Also, keep in mind that your target audience might not exactly be the same in Brazil as it is in other markets. Due to the various taxes and expenses, companies frequently must raise their prices and charge more than usual. This happened, for example, with the clothing stores Zara and Topshop.
2. Aim to Grow in Scale
According to the International Director of ABF, if a company that relies on a high sales volume comes to Brazil, it must have the intention of opening several units in a certain period. Friedheim explains that TGI Friday’s could not open a large number of locations, a fact that was later proved harmful.
“Foreign companies must come to Brazil planning lots of units, in order to have bigger gains and be able to offer lower prices”, reports the businessman. “TGI Friday’s waited too long for a bigger expansion”. In 15 years, the American chain opened seven restaurants in five different cities.
3. Make Sure the Timing is Right
The idea of reaching other countries is charming, but take your time to do so. Planning is the key to a successful expansion. Be sure to check the current situation of your business branch in Brazil, and wait for the ideal financial moment to bring your company to the country.
“TGI Friday’s passed through an era where the Brazilian Economy was tough”, affirms Friedheim. “Franchising is really well in Brazil right now, growing high above the Gross Domestic Product (GDP), but, from now on, the trend is to keep improving at a slower pace than the last years.”
4. Choose the Right Partner
One of the main reasons why TGI Friday’s left Brazil was the ruptured relationship with the local partner, who was responsible for the expansion and helped administer the restaurants here. For the director of the Brazilian Franchising Association, “the franchise partner must be from the same branch of the company coming to Brazil. If it is a food business, then the partner must know and have had experiences in this particular branch”, states Friedheim.

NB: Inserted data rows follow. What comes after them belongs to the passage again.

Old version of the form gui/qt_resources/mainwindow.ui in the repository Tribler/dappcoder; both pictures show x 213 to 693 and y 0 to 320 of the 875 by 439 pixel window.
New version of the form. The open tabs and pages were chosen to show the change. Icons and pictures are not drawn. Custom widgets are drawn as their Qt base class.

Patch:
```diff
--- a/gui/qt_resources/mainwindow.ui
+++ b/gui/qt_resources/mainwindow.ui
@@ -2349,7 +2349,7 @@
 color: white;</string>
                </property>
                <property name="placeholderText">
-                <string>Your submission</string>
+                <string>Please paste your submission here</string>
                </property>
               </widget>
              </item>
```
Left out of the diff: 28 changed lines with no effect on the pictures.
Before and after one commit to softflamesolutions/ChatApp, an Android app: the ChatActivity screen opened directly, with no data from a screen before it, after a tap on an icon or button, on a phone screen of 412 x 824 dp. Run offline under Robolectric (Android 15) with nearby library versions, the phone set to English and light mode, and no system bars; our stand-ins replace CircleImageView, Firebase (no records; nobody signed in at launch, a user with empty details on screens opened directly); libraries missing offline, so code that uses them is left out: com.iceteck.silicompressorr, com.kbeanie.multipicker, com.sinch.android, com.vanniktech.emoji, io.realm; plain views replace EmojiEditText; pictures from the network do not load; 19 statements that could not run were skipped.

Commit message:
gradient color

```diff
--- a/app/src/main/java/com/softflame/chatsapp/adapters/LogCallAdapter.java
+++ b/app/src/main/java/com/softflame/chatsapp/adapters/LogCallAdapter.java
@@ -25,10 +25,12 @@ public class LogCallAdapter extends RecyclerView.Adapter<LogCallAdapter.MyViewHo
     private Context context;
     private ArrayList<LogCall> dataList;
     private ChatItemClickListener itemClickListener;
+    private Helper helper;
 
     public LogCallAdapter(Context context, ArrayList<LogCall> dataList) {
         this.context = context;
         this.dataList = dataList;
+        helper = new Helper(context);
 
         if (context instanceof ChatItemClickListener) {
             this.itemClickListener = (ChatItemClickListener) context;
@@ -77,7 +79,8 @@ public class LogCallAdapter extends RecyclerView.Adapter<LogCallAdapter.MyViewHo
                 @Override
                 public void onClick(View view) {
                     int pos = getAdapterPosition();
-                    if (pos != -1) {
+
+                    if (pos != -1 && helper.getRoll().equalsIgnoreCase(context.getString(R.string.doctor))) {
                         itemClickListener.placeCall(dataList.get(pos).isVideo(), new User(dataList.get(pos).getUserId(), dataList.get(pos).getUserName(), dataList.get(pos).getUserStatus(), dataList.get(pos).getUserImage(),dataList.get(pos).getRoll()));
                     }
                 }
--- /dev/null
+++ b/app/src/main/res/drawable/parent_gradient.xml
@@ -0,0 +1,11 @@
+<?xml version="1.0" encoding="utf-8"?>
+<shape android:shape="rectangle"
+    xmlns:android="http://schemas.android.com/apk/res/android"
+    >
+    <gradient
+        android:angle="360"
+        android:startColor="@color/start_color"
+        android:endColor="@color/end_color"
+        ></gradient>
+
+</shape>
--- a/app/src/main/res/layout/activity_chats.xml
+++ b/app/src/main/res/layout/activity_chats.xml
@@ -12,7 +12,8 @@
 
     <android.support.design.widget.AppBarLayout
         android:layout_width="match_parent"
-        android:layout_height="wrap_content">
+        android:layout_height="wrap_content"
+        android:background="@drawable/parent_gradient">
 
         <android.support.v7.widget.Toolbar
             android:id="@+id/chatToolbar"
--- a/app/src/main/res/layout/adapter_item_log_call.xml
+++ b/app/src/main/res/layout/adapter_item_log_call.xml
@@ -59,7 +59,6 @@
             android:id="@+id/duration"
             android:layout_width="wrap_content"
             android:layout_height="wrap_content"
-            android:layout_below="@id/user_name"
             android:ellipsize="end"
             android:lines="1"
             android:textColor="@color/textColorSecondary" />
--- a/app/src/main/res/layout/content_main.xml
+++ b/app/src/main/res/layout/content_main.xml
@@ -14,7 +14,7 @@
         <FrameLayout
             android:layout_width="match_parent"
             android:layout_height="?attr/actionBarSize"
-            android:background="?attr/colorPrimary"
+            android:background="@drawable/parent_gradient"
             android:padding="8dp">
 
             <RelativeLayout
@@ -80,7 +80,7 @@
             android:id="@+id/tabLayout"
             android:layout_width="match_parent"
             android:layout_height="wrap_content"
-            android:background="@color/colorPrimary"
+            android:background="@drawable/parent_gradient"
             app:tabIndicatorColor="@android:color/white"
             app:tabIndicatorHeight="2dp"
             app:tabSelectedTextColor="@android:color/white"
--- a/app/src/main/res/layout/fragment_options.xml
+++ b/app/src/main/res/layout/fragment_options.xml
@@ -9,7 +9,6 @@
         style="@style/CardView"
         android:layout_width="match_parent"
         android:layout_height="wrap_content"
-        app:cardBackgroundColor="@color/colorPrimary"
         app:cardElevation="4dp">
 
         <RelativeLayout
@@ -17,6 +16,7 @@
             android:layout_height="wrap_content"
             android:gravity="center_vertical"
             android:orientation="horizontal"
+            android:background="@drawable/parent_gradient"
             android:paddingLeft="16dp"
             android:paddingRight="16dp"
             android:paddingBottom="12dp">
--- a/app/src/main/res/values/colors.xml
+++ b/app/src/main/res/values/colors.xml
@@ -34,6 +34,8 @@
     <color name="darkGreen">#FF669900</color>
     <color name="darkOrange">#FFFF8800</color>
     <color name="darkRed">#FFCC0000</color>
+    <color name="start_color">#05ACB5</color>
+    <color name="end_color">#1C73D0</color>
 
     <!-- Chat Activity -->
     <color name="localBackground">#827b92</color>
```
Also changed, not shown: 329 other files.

5. Operate a unit by yourself
A local partner that deeply understands the Brazilian market is crucial, but leaving every single operation in his hands is risky, as reported by André Friedheim. “Set up a pilot operation first, so you can get to know the local details. After having at least one unit of your own, start the expansion through franchises with your partners”. This measure may be useful, by not making your business too dependent on another company.